Although it is 10 p.m., and Paul Bernstein, M.D., has spent four
hours in surgery at Kaiser Permanente Medical Center in San Diego, his evening is not over. Bernstein will go home, sit down
at his computer, and spend the next two hours working on his latest novel.
This is just a glimpse of the energy and dedication this graduate of UCSD School of Medicine pours into his twin
passions: providing the best possible care for his patients as Kaiser's San Diego Medical Director, and sharing great stories
through his fiction.
These passions came together when Bernstein
published Courage to Heal, a historical novel telling the true story of Dr. Sidney Garfield, who along with industrialist
Henry Kaiser, forever changed American medicine.
love of history--he's the founder of the Kaiser Permanente Historical Society--also fueled his desire to tell Garfield's story.
In fact, Bernstein was actually a history major when he attended UCLA, but eventually chose a medical career after being accepted
Bernstein began writing fiction a decade ago.
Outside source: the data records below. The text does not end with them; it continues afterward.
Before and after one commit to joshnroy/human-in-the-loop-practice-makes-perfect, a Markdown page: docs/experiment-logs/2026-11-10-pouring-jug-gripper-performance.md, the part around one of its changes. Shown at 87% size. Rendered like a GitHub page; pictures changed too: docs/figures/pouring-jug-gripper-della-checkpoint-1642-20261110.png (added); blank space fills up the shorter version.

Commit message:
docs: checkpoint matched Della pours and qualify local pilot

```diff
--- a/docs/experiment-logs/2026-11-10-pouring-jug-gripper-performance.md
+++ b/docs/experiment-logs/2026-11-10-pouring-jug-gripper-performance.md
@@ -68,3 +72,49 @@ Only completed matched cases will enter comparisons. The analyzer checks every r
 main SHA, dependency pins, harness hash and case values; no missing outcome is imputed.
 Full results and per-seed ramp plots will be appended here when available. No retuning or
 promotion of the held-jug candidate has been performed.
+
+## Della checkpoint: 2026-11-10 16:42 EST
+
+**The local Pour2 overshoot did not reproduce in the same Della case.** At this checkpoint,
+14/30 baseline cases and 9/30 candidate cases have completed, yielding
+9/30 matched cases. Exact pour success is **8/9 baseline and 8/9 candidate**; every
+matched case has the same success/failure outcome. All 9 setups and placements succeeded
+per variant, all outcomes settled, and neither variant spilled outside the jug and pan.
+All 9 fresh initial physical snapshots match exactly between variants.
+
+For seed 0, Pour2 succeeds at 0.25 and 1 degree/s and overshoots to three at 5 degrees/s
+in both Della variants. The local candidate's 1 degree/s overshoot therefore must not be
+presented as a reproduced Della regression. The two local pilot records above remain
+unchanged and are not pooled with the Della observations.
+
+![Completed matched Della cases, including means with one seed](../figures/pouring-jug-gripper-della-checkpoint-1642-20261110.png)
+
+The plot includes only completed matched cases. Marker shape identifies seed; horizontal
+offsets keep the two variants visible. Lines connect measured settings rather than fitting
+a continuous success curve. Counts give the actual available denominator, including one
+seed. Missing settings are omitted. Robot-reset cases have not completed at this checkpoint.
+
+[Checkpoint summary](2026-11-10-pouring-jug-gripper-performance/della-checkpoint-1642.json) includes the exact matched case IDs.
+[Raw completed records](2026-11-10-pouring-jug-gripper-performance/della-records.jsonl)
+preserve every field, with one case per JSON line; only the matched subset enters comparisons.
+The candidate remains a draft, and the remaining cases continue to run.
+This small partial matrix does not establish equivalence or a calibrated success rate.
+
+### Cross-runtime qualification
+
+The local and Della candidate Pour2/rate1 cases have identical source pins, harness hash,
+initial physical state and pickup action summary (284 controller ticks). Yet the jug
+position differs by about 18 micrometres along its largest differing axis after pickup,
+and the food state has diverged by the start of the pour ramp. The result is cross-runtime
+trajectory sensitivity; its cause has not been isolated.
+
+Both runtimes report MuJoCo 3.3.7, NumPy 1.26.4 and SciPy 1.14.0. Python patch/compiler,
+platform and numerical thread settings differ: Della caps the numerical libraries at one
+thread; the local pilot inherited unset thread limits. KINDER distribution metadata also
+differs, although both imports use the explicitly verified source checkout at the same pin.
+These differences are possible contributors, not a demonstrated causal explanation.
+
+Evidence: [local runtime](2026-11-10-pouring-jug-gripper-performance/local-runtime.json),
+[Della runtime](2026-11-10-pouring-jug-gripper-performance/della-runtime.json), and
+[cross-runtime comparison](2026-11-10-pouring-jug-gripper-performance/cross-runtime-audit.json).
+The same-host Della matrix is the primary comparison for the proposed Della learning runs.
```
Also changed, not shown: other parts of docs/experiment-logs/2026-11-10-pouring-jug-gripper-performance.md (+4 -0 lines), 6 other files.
After
years of taking classes, joining writers' groups and spending countless hours at his craft, Bernstein's "Courage to Heal"
was published last fall to strong reviews and several awards, including winning in the San Diego Book Awards, the New England
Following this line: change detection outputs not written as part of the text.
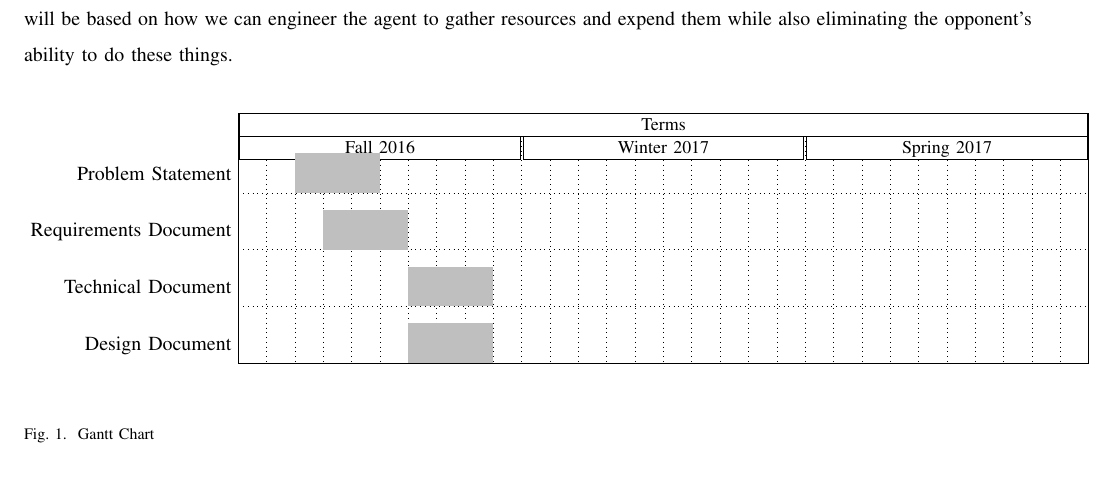
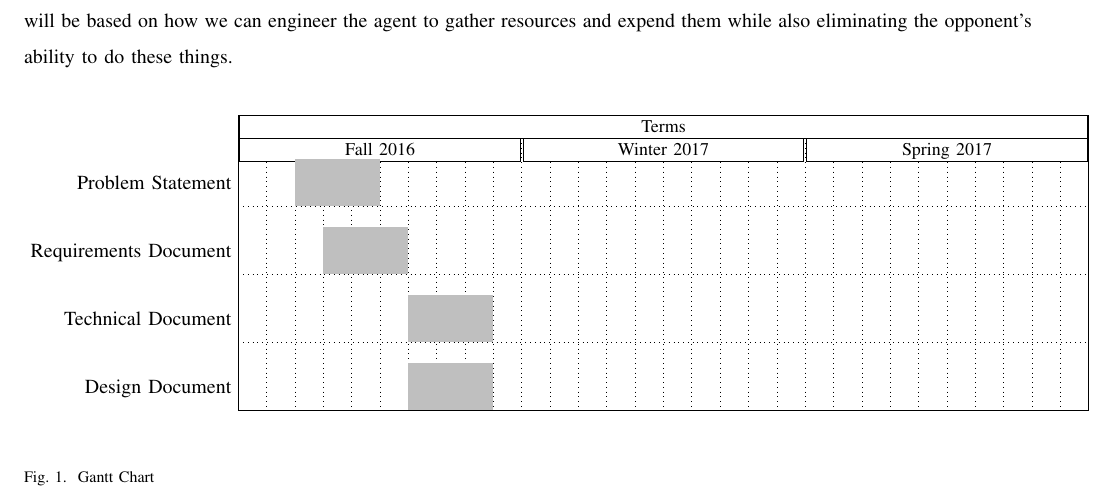
Before and after one commit to jacobbroderick/Starcraft-ai, a LaTeX paper (Documents/SRS.tex): part of page 5 of 5, cut so that both start at the same text. Compiled offline with pdfLaTeX; a missing font is replaced by an installed copy or a similar font; a LaTeX package or settings file that is missing is left out.

Commit message:
Tried to fix gantt chart

```diff
--- a/Documents/SRS.tex
+++ b/Documents/SRS.tex
@@ -84,7 +84,7 @@ Our agent will use the BWAPI to interact with the Starcraft Brood War game. Our
 \begin{center}
 
 \begin{ganttchart}[y unit title=0.4cm,
-y unit chart=1.0cm,
+y unit chart=1.2cm,
 vgrid,hgrid,
 title label anchor/.style={below=-1.6ex},
 title left shift=.05,
```
Also changed, not shown: Documents/SRS.pdf.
Book Festival, and the London Book Festival.
latest medical thriller, exposes one of the greatest government conspiracies of our time. Is it a coincidence that the two
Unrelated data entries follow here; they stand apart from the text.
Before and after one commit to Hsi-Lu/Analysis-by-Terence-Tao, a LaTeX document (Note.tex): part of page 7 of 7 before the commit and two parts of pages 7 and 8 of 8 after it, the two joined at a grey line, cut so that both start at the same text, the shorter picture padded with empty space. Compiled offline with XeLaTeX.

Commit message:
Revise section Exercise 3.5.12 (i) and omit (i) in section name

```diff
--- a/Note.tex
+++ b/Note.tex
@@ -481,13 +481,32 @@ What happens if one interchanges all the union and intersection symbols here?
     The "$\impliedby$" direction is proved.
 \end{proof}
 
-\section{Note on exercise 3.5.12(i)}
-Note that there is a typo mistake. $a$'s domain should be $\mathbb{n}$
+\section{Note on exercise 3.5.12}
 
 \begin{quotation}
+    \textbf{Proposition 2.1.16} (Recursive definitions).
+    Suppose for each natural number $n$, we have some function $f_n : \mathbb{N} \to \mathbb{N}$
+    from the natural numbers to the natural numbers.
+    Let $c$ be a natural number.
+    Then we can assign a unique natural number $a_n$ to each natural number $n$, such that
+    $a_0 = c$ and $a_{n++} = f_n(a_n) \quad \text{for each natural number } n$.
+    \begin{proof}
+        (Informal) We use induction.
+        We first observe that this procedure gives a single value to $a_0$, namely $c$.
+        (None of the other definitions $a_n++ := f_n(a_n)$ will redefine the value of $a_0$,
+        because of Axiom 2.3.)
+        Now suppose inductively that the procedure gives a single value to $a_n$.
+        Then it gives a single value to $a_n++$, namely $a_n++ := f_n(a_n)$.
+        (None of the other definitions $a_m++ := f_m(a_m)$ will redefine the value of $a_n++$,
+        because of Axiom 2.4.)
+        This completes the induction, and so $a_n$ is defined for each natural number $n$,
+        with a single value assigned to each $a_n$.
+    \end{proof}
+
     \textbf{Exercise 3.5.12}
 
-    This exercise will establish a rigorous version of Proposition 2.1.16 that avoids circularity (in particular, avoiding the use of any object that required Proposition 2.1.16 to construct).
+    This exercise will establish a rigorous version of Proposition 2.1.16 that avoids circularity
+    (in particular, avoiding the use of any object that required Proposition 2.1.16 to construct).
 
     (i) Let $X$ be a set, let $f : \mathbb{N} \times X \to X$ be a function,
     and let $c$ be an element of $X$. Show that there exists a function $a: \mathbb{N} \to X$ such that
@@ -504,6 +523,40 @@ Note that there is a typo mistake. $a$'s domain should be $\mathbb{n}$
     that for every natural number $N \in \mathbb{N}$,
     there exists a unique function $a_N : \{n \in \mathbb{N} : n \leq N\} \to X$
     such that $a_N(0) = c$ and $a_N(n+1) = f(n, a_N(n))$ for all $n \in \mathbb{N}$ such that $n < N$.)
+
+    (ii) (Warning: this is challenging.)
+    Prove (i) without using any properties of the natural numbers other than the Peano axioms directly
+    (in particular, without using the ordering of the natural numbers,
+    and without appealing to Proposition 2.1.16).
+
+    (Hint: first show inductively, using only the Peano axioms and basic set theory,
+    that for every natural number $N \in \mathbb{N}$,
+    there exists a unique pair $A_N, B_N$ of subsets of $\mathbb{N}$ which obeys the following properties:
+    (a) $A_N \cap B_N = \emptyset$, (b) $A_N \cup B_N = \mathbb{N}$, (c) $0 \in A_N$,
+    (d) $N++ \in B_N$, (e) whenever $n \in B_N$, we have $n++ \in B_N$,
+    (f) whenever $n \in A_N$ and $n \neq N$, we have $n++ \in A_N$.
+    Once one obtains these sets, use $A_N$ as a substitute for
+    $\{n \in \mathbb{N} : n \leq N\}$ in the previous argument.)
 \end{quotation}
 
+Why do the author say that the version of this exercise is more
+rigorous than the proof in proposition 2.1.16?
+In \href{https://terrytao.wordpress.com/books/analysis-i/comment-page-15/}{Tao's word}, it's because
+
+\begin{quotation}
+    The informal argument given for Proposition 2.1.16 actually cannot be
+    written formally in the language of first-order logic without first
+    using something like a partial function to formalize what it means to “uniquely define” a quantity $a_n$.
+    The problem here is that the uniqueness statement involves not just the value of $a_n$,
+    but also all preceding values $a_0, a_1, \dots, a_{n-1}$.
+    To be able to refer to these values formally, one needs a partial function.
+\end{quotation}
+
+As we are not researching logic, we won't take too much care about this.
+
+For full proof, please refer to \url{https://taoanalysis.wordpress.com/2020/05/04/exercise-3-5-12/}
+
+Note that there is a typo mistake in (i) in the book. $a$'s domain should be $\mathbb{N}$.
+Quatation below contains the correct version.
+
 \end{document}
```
most significant scientific races, namely, the development of the atomic bomb and the sequencing of the genetic code both
took place in Los Alamos, New Mexico? Based on the Proceedings from the Freedom of Information Act, Flashblind uncovers government
sponsored human radiation experiments, using humans as guinea pigs.
In Flashblind, Jake Holden, a world class geneticist,
has less than a month to complete his life's goal to find the gene responsible for his brother's rare genetic disorder, a
gene that controls our body's ability to repair itself and provides the key for the cure for cancer. Bernstein again weaves
fact and fiction in a way that will engage and challenge the reader.